The extended due dates for premium payment will be either 45 or 30 days after the end of the Outbreak Period depending on whether you are making an initial or subsequent monthly payment respectively. If possible, we encourage you to make payments on the normal monthly schedule to prevent any delay in claims processing by the insurance carrier or any potential hardship for you if multiple payments become due at one time in the future. If you receive a termination of coverage notice and have questions about the amount of premium due or reinstatement of your COBRA coverage, please contact our team.
Example: You are an active COBRA participant with monthly premium payments due by the first of the month. The premium payment for April 2020 is timely submitted, but you are unable to make your monthly premium payments for May, June, and July. You receive a termination of coverage notice due to non-payment after missing the May payment. After the end of the Outbreak Period, you will have 30 days to make premium payments for the months of May, June, and July. If you timely make payment, you will have COBRA coverage reinstated for these months.

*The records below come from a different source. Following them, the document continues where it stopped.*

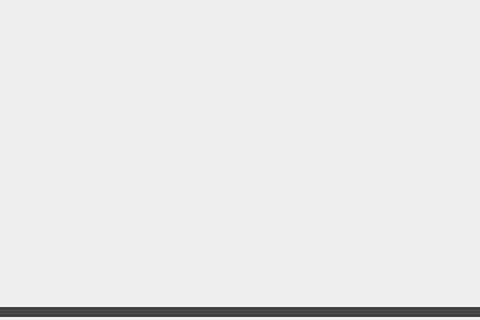
First picture: the form in src/ui/summary_screens/impact.ui, repository jackm245/Riemann-Hypothesis, before the edit; both pictures show x 440 to 920 and y 403 to 723 of the 1340 by 723 pixel window.
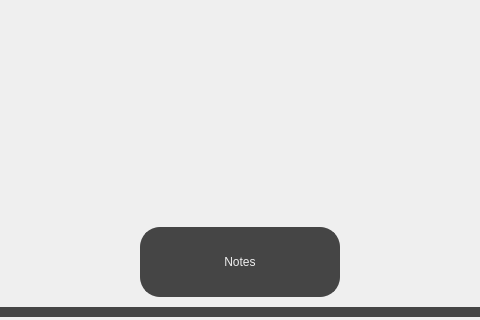
Second picture: the form after the edit.

Commit message: Add notes to summary section

Patch:
```diff
--- a/src/ui/summary_screens/impact.ui
+++ b/src/ui/summary_screens/impact.ui
@@ -335,6 +335,30 @@
       <bool>true</bool>
      </property>
     </widget>
+    <widget class="QPushButton" name="NotesButton">
+     <property name="geometry">
+      <rect>
+       <x>570</x>
+       <y>460</y>
+       <width>200</width>
+       <height>70</height>
+      </rect>
+     </property>
+     <property name="cursor">
+      <cursorShape>PointingHandCursor</cursorShape>
+     </property>
+     <property name="styleSheet">
+      <string notr="true">border: 2px solid;
+border-radius: 20px;
+border-color:rgb(69, 69, 69);
+background-color: rgb(69, 69, 69);
+font: 18pt &quot;Sans Serif&quot;; color:rgb(239, 239, 239);
+</string>
+     </property>
+     <property name="text">
+      <string>Notes</string>
+     </property>
+    </widget>
    </widget>
   </widget>
  </widget>
```
The commit also changes 11 other files.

Please note that COBRA coverage must be continuous. You cannot selectively choose which months you have coverage. For example, if you do not make payments for May, June, and July, and you then incur a large claim in August, you will be required to pay all outstanding months before coverage will be effective for August. Also, if you wait to make any payments until the end of the Outbreak Period, you will have a large amount due in order to ensure coverage of current and prior claims and expenses.
Q: My health coverage terminated, and I was offered COBRA. Has my deadline to elect COBRA changed?
A: Yes. Normally, you must elect COBRA within 60 days after the Election Notice is mailed to you. The Outbreak Period will be disregarded when determining your deadline to elect COBRA. If you experience a qualifying event March 1, 2020 or later, the new deadline to elect COBRA is 60 days after the end of the Outbreak Period. Once elected, all monthly premiums due must be paid in full in order to reactivate COBRA coverage. To prevent delay and ensure coverage, we encourage you to provide timely notice if possible.
Q: Have any other COBRA deadlines changed?
A: Yes. Normally, you must notify the plan within 60 days of certain COBRA qualifying events, second qualifying events (divorce or legal separation, a dependent child ceasing to be a dependent, death or Medicare entitlement), or if you are deemed disabled by the Social Security Administration and potentially eligible for a disability extension. The 60-day limit will not be enforced for any required notification that would normally be due during the Outbreak Period. To prevent delay and ensure coverage, we encourage you to provide timely notice if possible.
Transportation Plan Questions
Q: I have a transportation reimbursement plan, but now I’m working at home and don’t have transit or parking expenses. Can I change my election?
A: Yes, you can change transit and parking deductions on a prospective monthly basis. No qualifying event is required.